Guest Post with Michael Pierce

Photo Content from Michael Pierce

I believe in a future where I will be able to write full-time, a picture I already hold vividly in my mind. It all starts with my debut young adult novel, Provex City. I love Harry Potter & The Marbury Lens, Tool & Elliott Smith, Dexter & Donnie Darko, bold coffee & amber ale. I also love dabbling with writing music and recording, with no illusions of ever making it a career. I am ecstatically married and the lucky father to a beautiful baby girl.



I went from reading children’s books like Tales of a 4th Grade Nothing, The Wheel on the School, and The BFG to Stephen King, starting with Pet Semetary, in the summer transitioning from elementary school to junior high. For several years, Stephen King was all I would read and I poured through many of his classics. I admit, I read them at the time for the shock value, missing much of his colorful characterizations and emotional nuances. I became obsessed with all things horror and tried to mimic what I wrote with what I read. Most of my writing throughout high school was written to be shocking—which was my quiet rebellion. I made great fans and enemies of my English teachers.

It wasn’t until several years after graduating from college that the need to shock wore off. I found my true voice and began my novel writing career about four years ago. Around that time, I picked up my first Stephen King book in quite a few years and read it with a new and more mature perspective. The novel was Carrie, and it was not what I had expected at all. It was short and sweet, raw and direct, creative, shocking, and emotional. I became curious of how much I missed in King’s novels from reading them at too young an age. So then I began rereading The Dark Tower series and gained a new appreciation for his genre-defying work.

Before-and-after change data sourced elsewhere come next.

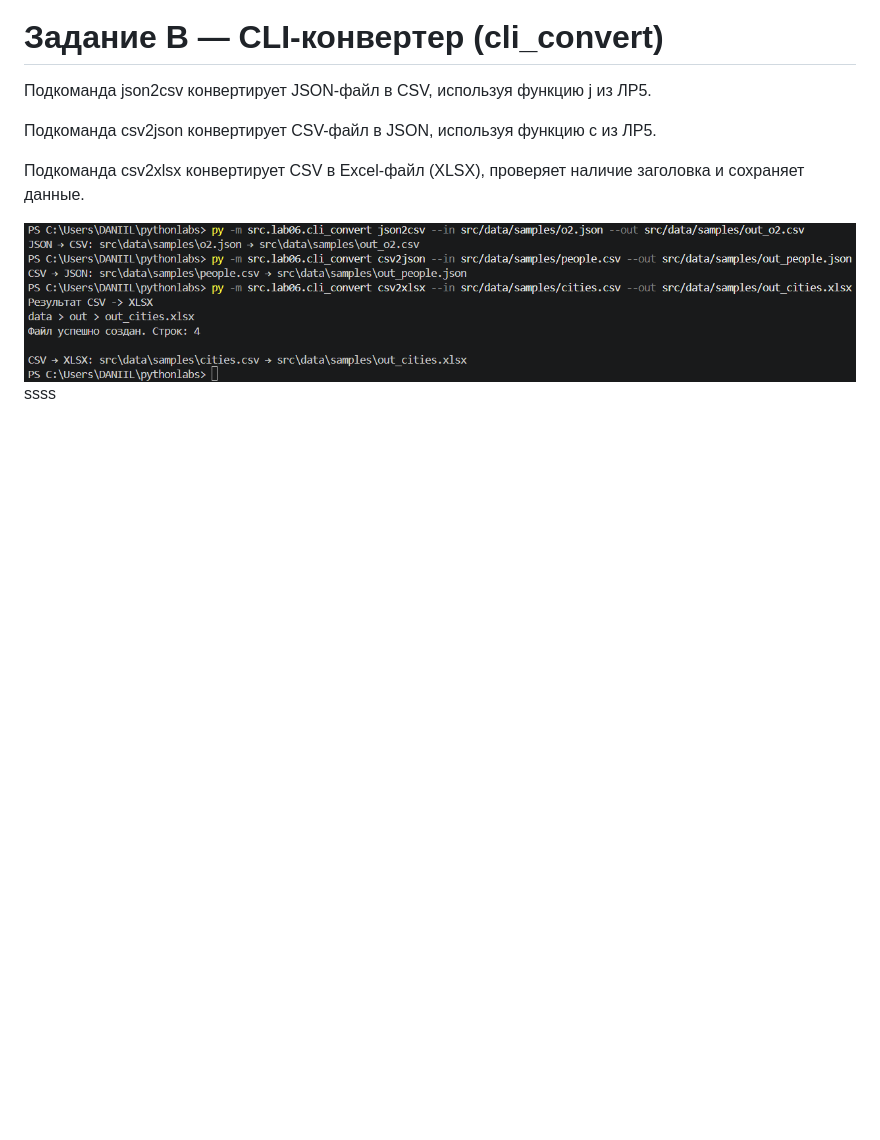
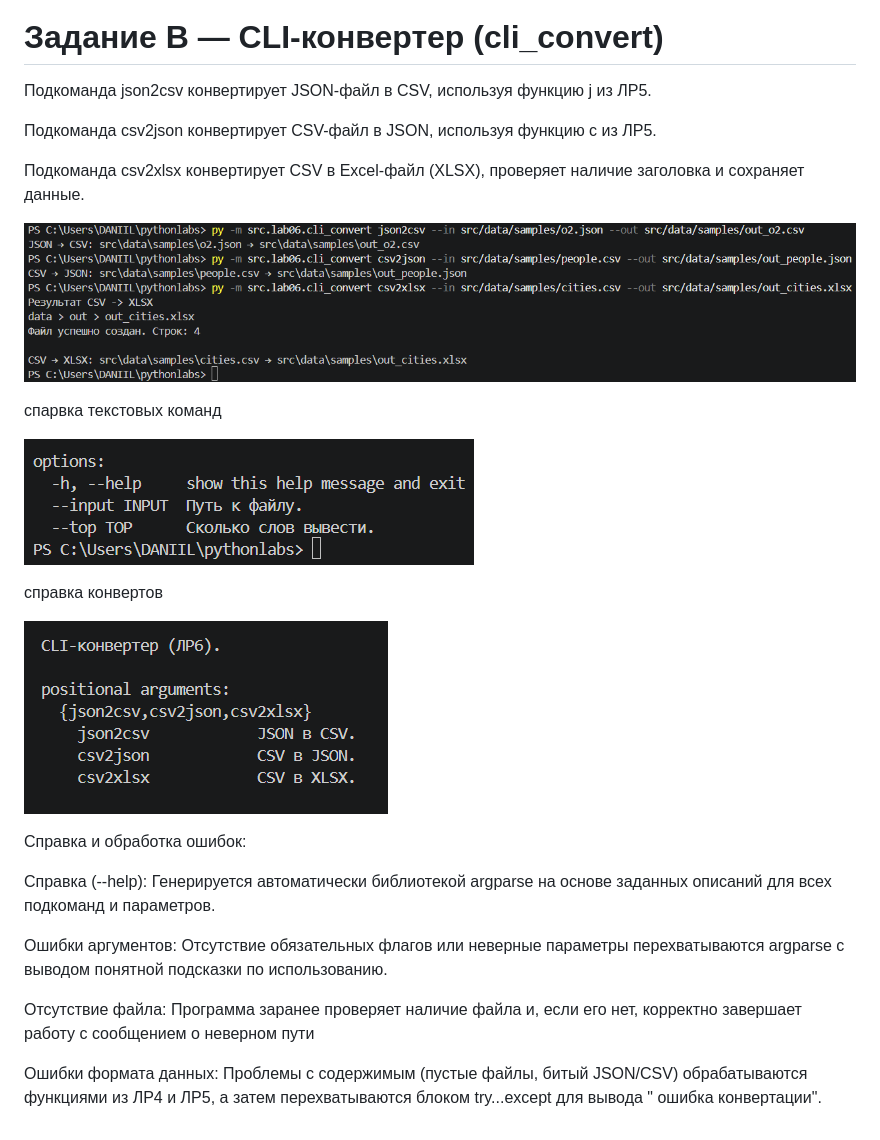
Before and after one commit to Elsakov/pythonlabs, a Markdown page: src/lab06/README.md, the part around the change. Rendered like a GitHub page; pictures changed too: images/lab06/imageh.png (added), images/lab06/imageh1.png (added); blank space fills up the shorter version.

Commit message:
лаб

```diff
--- a/src/lab06/README.md
+++ b/src/lab06/README.md
@@ -19,4 +19,22 @@
 
 Подкоманда csv2xlsx конвертирует CSV в Excel-файл (XLSX), проверяет наличие заголовка и сохраняет данные.
 
-![Демонстрация кода](/images/lab06/image2.png)ssss
+![Демонстрация кода](/images/lab06/image2.png)
+
+спарвка текстовых команд
+
+![Демонстрация кода](/images/lab06/imageh.png)
+
+справка конвертов
+
+![Демонстрация кода](/images/lab06/imageh1.png)
+
+Справка и обработка ошибок:
+
+Справка (--help): Генерируется автоматически библиотекой argparse на основе заданных описаний для всех подкоманд и параметров.
+
+Ошибки аргументов: Отсутствие обязательных флагов или неверные параметры перехватываются argparse с выводом понятной подсказки по использованию.
+
+Отсутствие файла: Программа заранее проверяет наличие файла и, если его нет, корректно завершает работу с сообщением о неверном пути
+
+Ошибки формата данных: Проблемы с содержимым (пустые файлы, битый JSON/CSV) обрабатываются функциями из ЛР4 и ЛР5, а затем перехватываются блоком try...except для вывода " ошибка конвертации".
```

SUSY Asylum has shocking moments, but I believe I’ve found a much better balance than with the stories I wrote as a teenager. It is a story with definite horror, but not a horror story. Since high school, I’ve been influenced by many more authors, especially ones currently writing YA. But SUSY pays homage to the King of my childhood nightmares. The horrors Oliver goes through in SUSY Asylum are necessary to develop him into the hero he will need to become to survive the Lorne family. He will not soon forget what he has to go through in this book, and I hope readers will find the second leg of his journey just as haunting and memorable.

Thank you, Jean, for having me on your blog today.

In SUSY Asylum, there is no release. There is no escape. No hope.

Oliver and Desiree are introduced to the writings of a mysterious blogger, Commodore Chaos, when they return to Provex City to indulge in what the sublime city has to offer. The blogger claims the Lornes are collecting people venturing between the higher planes of awareness and locking them away in a mythical asylum. But are these legitimate concerns for inter-plane travelers or just the ramblings of an anonymous conspiracy blogger?

Oliver looks to Provex City as his only connection to his father while Desiree looks to the city as an escape from the torment of losing her best friend—again. Provex City is a wonder of beautiful treasures, entrancing them to continue returning. But behind the beauty, wolves have continued hunting Oliver, a boy who is still unaware of his importance in the rebellion.

Oliver’s belief is waning. Desiree will not always be by his side. Mr. Gordon will not always come to his aid. Oliver finds himself alone, forced to confront his biggest fears, fight his inner demons, and face the very cold reality that no one is coming to save him.

Welcome to SUSY Asylum.


  1. This sounds awesome!! Thanks for the giveaway :)

  2. Fantastic post! Thanks so much for hosting a tour stop today Jean!

  3. Thanks so much for having me as a guest post today. :)

  4. I would love to read this book. It sounds so good. Thanks for the giveaway.

  5. Yay!!! Amazon tokens....mmmmmmmmmmmm